- Opening Delimiter -

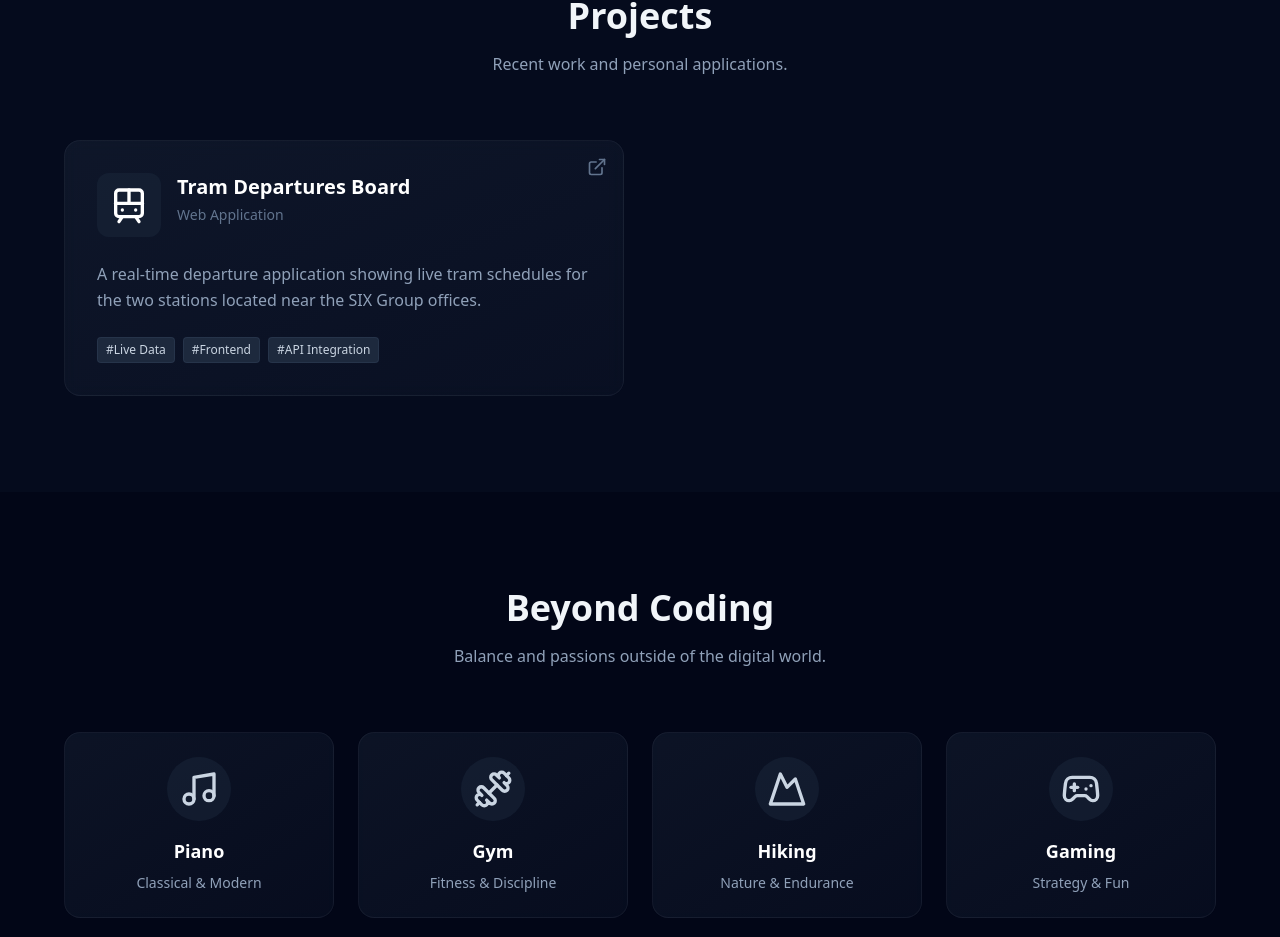
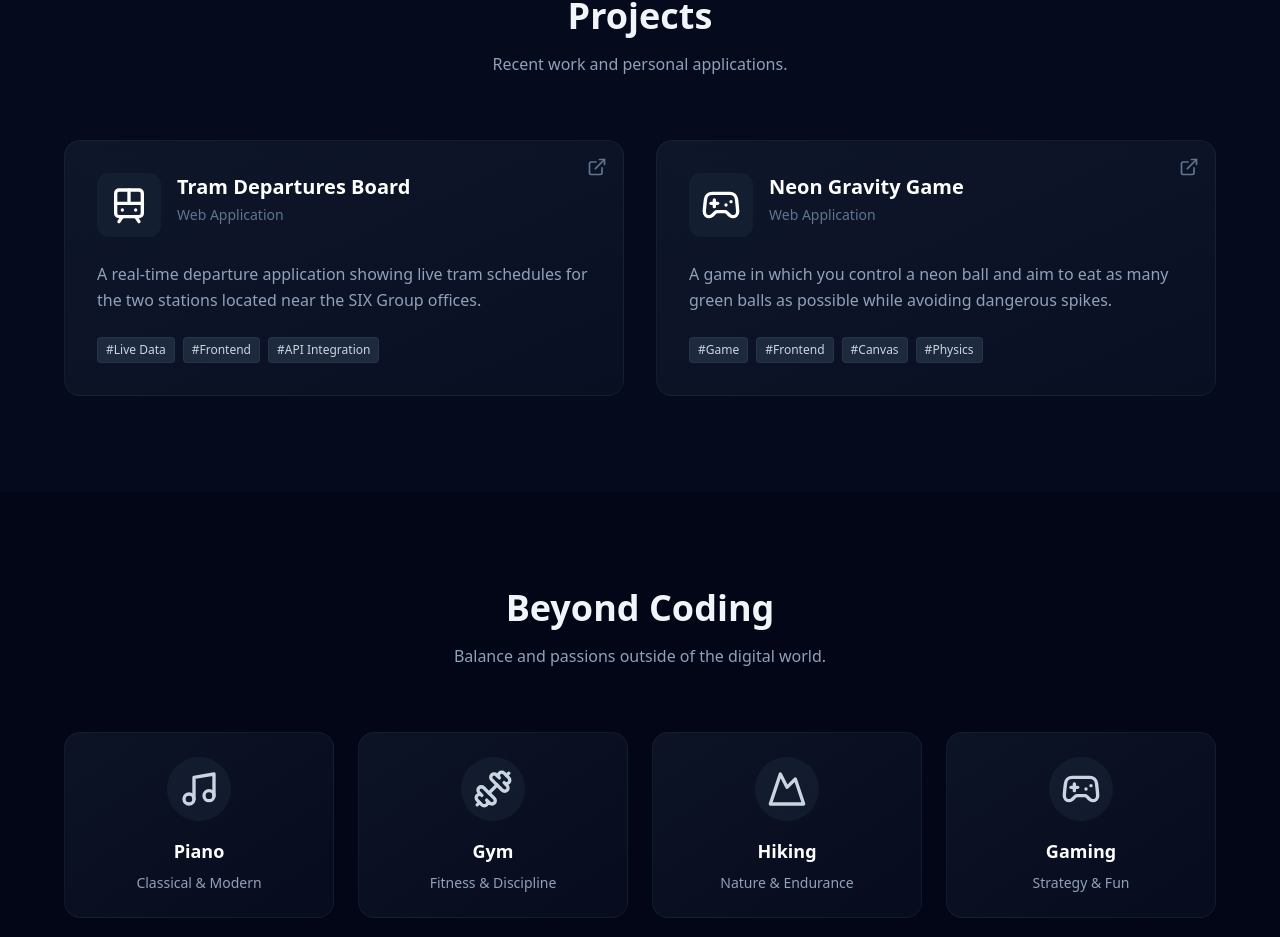
Before and after one commit to DaviMeyer/portfolio, a Next.js app: page / in a window 1280 px wide. Shown: the part 2526-3463 px from the top of the page. Built offline with nearby package versions, Linux system fonts and the light colour scheme.

Commit message:
added link to my game

```diff
--- a/src/components/Projects.tsx
+++ b/src/components/Projects.tsx
@@ -4,6 +4,7 @@ import React from 'react';
 import { motion } from 'framer-motion';
 import { ExternalLink, Train } from 'lucide-react';
 import { useTheme } from '@/context/ThemeContext';
+import { Gamepad2 } from 'lucide-react';
 
 interface ProjectItem {
     id: number;
@@ -22,6 +23,14 @@ const projectsData: ProjectItem[] = [
         description: 'A real-time departure application showing live tram schedules for the two stations located near the SIX Group offices.',
         icon: <Train className="w-10 h-10" />,
         tags: ['Live Data', 'Frontend', 'API Integration']
+    },
+    {
+        id: 2,
+        title: 'Neon Gravity Game',
+        link: 'https://neon-gravity.davimeyer.dev',
+        description: 'A game in which you control a neon ball and aim to eat as many green balls as possible while avoiding dangerous spikes.',
+        icon: <Gamepad2 className="w-10 h-10" />,
+        tags: ['Game', 'Frontend', 'Canvas', 'Physics']
     }
 ];
 
```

- Closing Delimiter -

- [WHAT THE TASK REQUIRES]: Output all entries unchanged; skip the pictures.

- [WRITTEN RESPONSE]:
Before and after one commit to DaviMeyer/portfolio, a Next.js app: page / in a window 1280 px wide. Shown: the part 2526-3463 px from the top of the page. Built offline with nearby package versions, Linux system fonts and the light colour scheme.

Commit message:
added link to my game

```diff
--- a/src/components/Projects.tsx
+++ b/src/components/Projects.tsx
@@ -4,6 +4,7 @@ import React from 'react';
 import { motion } from 'framer-motion';
 import { ExternalLink, Train } from 'lucide-react';
 import { useTheme } from '@/context/ThemeContext';
+import { Gamepad2 } from 'lucide-react';
 
 interface ProjectItem {
     id: number;
@@ -22,6 +23,14 @@ const projectsData: ProjectItem[] = [
         description: 'A real-time departure application showing live tram schedules for the two stations located near the SIX Group offices.',
         icon: <Train className="w-10 h-10" />,
         tags: ['Live Data', 'Frontend', 'API Integration']
+    },
+    {
+        id: 2,
+        title: 'Neon Gravity Game',
+        link: 'https://neon-gravity.davimeyer.dev',
+        description: 'A game in which you control a neon ball and aim to eat as many green balls as possible while avoiding dangerous spikes.',
+        icon: <Gamepad2 className="w-10 h-10" />,
+        tags: ['Game', 'Frontend', 'Canvas', 'Physics']
     }
 ];
 
```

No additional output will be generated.